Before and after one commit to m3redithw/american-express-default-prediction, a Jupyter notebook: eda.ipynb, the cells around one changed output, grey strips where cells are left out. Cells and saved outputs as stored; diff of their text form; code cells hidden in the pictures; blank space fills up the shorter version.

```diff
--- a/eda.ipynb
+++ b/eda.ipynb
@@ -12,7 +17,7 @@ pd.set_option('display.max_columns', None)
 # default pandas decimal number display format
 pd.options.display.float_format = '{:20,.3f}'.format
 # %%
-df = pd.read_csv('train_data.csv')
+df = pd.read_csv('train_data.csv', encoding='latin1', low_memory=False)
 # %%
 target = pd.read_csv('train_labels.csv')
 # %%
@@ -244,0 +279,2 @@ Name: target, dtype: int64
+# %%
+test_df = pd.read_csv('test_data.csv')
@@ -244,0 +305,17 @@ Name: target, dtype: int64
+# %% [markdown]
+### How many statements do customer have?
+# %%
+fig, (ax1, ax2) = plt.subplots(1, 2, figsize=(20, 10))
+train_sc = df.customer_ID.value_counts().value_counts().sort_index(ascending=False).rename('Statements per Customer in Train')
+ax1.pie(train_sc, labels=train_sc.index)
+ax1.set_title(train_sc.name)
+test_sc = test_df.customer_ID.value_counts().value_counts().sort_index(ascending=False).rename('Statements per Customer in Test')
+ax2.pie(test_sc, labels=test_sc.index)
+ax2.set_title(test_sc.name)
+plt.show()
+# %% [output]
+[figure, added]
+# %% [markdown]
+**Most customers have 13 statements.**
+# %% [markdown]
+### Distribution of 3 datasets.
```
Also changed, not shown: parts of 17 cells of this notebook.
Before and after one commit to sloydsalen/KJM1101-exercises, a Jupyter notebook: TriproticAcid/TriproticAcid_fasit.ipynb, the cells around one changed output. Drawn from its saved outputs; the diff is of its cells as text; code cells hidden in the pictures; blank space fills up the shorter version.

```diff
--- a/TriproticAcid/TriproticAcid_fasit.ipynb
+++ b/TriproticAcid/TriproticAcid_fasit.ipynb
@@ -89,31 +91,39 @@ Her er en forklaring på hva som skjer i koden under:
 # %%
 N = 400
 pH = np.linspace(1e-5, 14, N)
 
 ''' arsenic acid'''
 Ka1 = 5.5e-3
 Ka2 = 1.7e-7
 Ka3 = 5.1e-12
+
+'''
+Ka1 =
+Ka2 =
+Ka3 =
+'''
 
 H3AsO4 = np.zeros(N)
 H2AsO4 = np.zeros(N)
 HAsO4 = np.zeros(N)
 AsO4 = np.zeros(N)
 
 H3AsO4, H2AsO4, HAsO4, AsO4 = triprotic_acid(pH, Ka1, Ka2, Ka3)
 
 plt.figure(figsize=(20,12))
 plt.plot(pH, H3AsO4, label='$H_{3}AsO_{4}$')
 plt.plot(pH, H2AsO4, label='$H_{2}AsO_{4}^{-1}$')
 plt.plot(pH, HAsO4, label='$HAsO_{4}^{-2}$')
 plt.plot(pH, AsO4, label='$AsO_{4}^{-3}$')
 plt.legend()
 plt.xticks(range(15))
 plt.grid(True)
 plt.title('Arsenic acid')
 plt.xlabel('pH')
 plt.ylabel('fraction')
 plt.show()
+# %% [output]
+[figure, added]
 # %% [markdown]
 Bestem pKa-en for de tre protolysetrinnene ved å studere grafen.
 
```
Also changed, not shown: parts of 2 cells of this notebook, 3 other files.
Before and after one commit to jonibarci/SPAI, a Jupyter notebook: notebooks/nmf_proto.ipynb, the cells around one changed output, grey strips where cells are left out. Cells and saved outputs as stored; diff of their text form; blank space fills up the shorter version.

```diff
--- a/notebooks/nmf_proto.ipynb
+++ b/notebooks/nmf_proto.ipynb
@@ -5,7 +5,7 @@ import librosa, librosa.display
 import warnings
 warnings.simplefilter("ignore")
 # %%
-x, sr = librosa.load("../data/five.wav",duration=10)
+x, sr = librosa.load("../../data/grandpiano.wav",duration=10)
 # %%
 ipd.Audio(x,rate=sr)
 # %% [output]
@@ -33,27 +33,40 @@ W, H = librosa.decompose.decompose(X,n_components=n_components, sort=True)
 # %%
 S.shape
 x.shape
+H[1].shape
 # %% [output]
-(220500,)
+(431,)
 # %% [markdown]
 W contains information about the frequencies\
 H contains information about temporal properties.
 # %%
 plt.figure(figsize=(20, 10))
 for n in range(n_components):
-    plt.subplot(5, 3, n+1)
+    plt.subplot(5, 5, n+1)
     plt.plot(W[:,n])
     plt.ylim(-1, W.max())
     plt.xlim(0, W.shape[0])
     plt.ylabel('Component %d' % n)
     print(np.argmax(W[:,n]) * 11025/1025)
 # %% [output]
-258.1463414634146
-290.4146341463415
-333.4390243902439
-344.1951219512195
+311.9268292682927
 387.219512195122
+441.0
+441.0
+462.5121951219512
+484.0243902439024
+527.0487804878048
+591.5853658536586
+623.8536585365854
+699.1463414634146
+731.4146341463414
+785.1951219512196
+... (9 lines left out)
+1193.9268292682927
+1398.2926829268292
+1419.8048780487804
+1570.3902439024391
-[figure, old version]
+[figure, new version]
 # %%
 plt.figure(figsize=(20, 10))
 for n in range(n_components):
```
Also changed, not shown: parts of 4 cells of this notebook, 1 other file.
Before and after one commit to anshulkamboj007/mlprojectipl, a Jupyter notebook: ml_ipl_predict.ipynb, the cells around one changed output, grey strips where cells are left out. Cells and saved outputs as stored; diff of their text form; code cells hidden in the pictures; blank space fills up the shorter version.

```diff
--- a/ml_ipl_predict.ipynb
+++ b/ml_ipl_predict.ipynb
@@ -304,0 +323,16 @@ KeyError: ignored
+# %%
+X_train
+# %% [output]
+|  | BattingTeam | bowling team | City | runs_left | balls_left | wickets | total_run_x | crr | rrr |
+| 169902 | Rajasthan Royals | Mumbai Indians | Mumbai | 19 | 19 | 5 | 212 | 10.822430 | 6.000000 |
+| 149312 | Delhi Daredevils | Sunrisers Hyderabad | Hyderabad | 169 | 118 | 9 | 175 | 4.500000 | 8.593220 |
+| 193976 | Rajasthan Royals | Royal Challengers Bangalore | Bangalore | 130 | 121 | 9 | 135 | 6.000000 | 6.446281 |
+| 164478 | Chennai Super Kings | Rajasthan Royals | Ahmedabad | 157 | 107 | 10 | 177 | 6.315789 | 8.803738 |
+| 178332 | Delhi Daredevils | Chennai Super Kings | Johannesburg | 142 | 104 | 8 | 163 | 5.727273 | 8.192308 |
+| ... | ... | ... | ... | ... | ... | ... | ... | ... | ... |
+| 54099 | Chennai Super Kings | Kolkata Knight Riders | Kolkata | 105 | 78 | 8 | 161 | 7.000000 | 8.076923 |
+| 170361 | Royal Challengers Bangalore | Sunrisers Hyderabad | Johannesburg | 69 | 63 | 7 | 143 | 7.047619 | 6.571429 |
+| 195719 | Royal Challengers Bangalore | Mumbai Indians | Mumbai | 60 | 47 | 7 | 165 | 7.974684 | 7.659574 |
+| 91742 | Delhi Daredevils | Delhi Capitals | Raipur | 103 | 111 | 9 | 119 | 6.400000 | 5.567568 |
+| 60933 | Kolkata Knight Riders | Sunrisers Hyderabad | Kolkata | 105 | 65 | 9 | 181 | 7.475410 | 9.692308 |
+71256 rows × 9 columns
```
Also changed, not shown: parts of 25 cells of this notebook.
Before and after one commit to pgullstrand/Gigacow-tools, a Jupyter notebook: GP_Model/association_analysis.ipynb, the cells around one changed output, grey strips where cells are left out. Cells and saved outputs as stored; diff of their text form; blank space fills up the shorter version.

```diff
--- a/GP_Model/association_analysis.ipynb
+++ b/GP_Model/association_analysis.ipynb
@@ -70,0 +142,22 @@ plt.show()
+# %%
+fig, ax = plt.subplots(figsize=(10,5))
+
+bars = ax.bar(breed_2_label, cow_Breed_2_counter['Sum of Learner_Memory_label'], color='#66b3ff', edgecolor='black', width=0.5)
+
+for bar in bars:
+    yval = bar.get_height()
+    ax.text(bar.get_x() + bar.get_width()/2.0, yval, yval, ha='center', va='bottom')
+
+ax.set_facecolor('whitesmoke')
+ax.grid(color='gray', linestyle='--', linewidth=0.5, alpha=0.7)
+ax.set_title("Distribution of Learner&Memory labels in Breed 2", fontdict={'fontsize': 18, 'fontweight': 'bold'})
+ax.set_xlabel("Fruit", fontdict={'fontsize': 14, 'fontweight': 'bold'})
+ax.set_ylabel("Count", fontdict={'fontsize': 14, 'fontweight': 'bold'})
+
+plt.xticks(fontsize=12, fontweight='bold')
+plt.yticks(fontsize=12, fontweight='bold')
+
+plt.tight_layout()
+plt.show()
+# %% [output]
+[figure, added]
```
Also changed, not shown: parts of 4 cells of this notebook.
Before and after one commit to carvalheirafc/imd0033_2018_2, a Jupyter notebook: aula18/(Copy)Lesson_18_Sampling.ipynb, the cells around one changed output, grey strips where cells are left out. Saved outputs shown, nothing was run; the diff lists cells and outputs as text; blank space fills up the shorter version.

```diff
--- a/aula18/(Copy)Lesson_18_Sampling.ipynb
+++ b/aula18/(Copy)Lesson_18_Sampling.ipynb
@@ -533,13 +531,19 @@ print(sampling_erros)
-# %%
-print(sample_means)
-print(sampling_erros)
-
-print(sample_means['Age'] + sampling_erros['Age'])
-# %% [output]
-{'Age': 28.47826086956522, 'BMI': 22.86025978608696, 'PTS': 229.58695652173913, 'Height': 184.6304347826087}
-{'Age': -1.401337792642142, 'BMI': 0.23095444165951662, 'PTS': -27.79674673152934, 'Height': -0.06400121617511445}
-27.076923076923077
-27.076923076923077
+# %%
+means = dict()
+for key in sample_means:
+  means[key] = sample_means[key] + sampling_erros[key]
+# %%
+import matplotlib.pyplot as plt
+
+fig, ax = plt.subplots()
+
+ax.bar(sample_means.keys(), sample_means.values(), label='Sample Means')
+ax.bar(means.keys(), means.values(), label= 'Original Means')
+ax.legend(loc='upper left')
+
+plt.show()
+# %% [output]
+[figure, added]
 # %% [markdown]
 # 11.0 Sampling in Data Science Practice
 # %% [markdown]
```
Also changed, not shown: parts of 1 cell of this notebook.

|---|

◆ **Exercise**: In the listing, how many lines have the word "Also"? Write only that number.

◆ **Solution to this exercise**: 6